The Liberal Democrats' campaign didn’t get off to the best start. In the early days after May called a vote, Farron got bogged down in a series of awkward encounters with journalists about his evangelical Christian faith, and specifically whether he considers gay sex to be a sin (he eventually confirmed that he does not). Religion and politics can sometimes mix in agnostic Britain (May, with her huge poll lead, is a proud Christian). But when you’re gunning for lots of young, liberal votes, it’s a bad hole to dig, and it took up valuable time that Farron could have spent hammering home his message.

His religion, Farron says, does also have upsides while campaigning: “It makes you realize that this is very, very important, but it’s not all-important,” he says.
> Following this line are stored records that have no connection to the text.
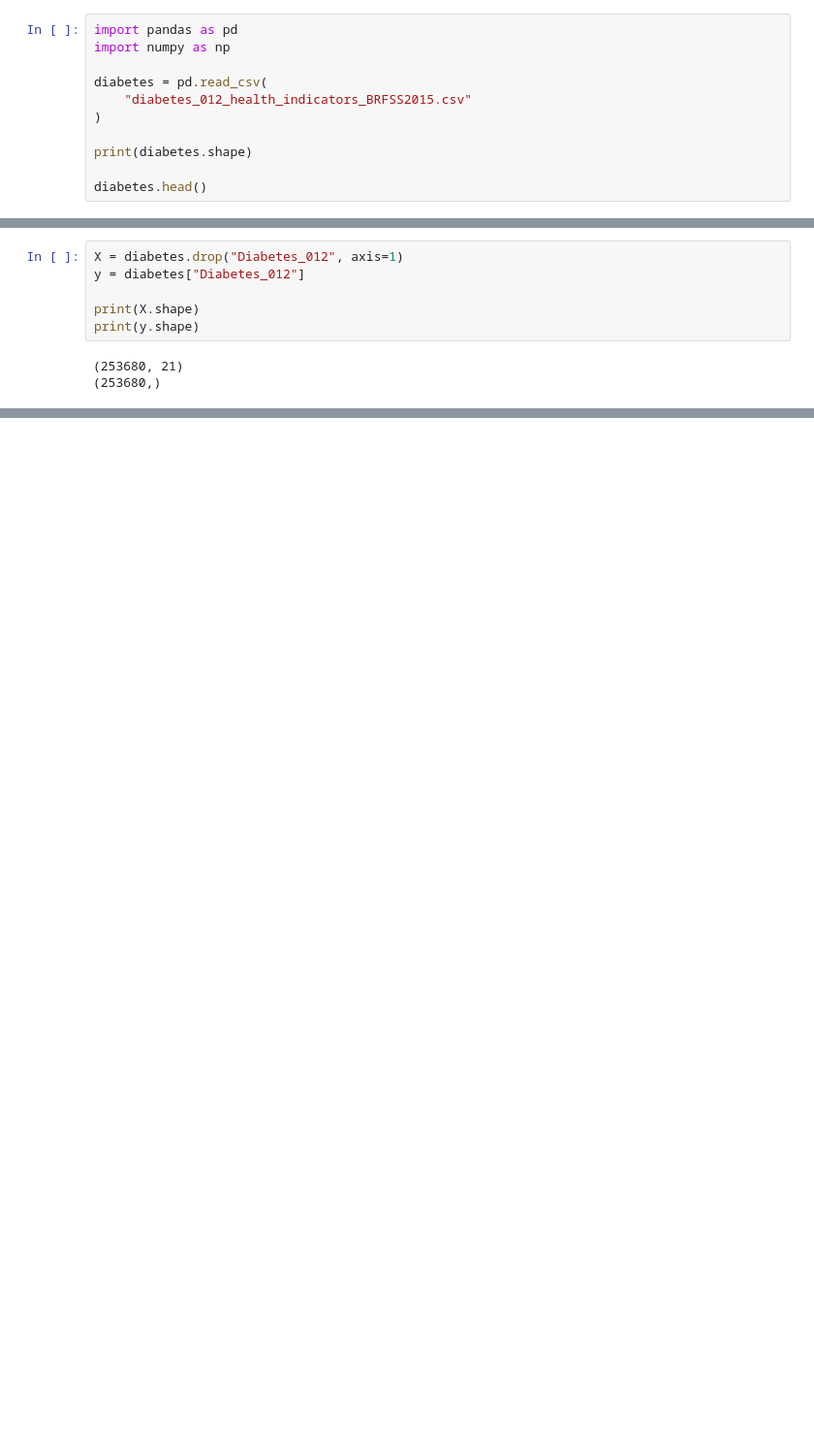
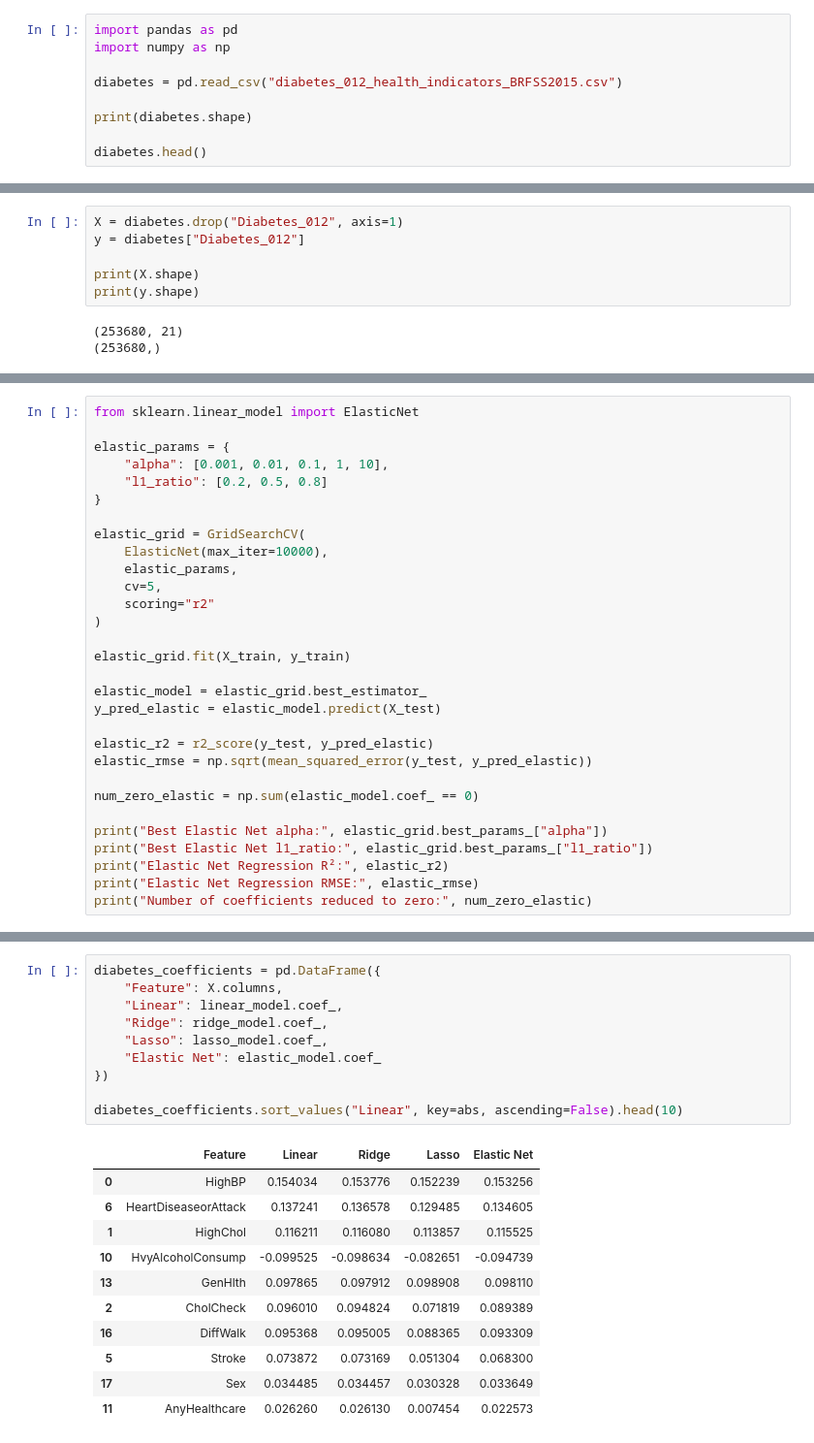
Before and after one commit to bharadv1/799DataScienceCapstone, a Jupyter notebook: Wk2-JupyterNotebook-Bharadwaj.ipynb, the cells around one changed output, grey strips where cells are left out. Shown at 97% size. Saved outputs shown, nothing was run; the diff lists cells and outputs as text; blank space fills up the shorter version.

```diff
--- a/Wk2-JupyterNotebook-Bharadwaj.ipynb
+++ b/Wk2-JupyterNotebook-Bharadwaj.ipynb
@@ -10,9 +10,7 @@ The objective of this analysis is to determine whether regularization improves m
 import pandas as pd
 import numpy as np
 
-diabetes = pd.read_csv(
-    "diabetes_012_health_indicators_BRFSS2015.csv"
-)
+diabetes = pd.read_csv("diabetes_012_health_indicators_BRFSS2015.csv")
 
 print(diabetes.shape)
 
@@ -309,0 +147,30 @@ Across all models, the strongest predictors of diabetes status remained HighBP,
+# %%
+from sklearn.linear_model import ElasticNet
+
+elastic_params = {
+    "alpha": [0.001, 0.01, 0.1, 1, 10],
+    "l1_ratio": [0.2, 0.5, 0.8]
+}
+
+elastic_grid = GridSearchCV(
+    ElasticNet(max_iter=10000),
+    elastic_params,
+    cv=5,
+    scoring="r2"
+)
+
+elastic_grid.fit(X_train, y_train)
+
+elastic_model = elastic_grid.best_estimator_
+y_pred_elastic = elastic_model.predict(X_test)
+
+elastic_r2 = r2_score(y_test, y_pred_elastic)
+elastic_rmse = np.sqrt(mean_squared_error(y_test, y_pred_elastic))
+
+num_zero_elastic = np.sum(elastic_model.coef_ == 0)
+
+print("Best Elastic Net alpha:", elastic_grid.best_params_["alpha"])
+print("Best Elastic Net l1_ratio:", elastic_grid.best_params_["l1_ratio"])
+print("Elastic Net Regression R²:", elastic_r2)
+print("Elastic Net Regression RMSE:", elastic_rmse)
+print("Number of coefficients reduced to zero:", num_zero_elastic)
@@ -309,0 +205,22 @@ Across all models, the strongest predictors of diabetes status remained HighBP,
+# %%
+diabetes_coefficients = pd.DataFrame({
+    "Feature": X.columns,
+    "Linear": linear_model.coef_,
+    "Ridge": ridge_model.coef_,
+    "Lasso": lasso_model.coef_,
+    "Elastic Net": elastic_model.coef_
+})
+
+diabetes_coefficients.sort_values("Linear", key=abs, ascending=False).head(10)
+# %% [output]
+|  | Feature | Linear | Ridge | Lasso | Elastic Net |
+| 0 | HighBP | 0.154034 | 0.153776 | 0.152239 | 0.153256 |
+| 6 | HeartDiseaseorAttack | 0.137241 | 0.136578 | 0.129485 | 0.134605 |
+| 1 | HighChol | 0.116211 | 0.116080 | 0.113857 | 0.115525 |
+| 10 | HvyAlcoholConsump | -0.099525 | -0.098634 | -0.082651 | -0.094739 |
+| 13 | GenHlth | 0.097865 | 0.097912 | 0.098908 | 0.098110 |
+| 2 | CholCheck | 0.096010 | 0.094824 | 0.071819 | 0.089389 |
+| 16 | DiffWalk | 0.095368 | 0.095005 | 0.088365 | 0.093309 |
+| 5 | Stroke | 0.073872 | 0.073169 | 0.051304 | 0.068300 |
+| 17 | Sex | 0.034485 | 0.034457 | 0.030328 | 0.033649 |
+| 11 | AnyHealthcare | 0.026260 | 0.026130 | 0.007454 | 0.022573 |
```
Also changed, not shown: parts of 73 cells of this notebook, 5 other files.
The concern for him and his party is that voters will feel the same about Brexit: while 48 percent of the country voted to remain in the EU last year, 69 percent of Britons now believe that the government has a duty to get on with leaving the EU, according to YouGov. In other words, they’ve moved on, and that remaining 31 percent may not be evenly distributed around Liberal Democrat target seats.

As Farron himself admits, the timing of this election is inconvenient for the Liberal Democrats: Any instability that will come from Brexit negotiations won’t arise until after May is (most likely) safely back in Downing Street. But at the same time, there won’t be another general election until 2022, making this Britons’ last chance to kick back against Brexit. As the tension builds ahead of polling day, Farron hopes enough of them seize it to trouble Theresa May and her Tories.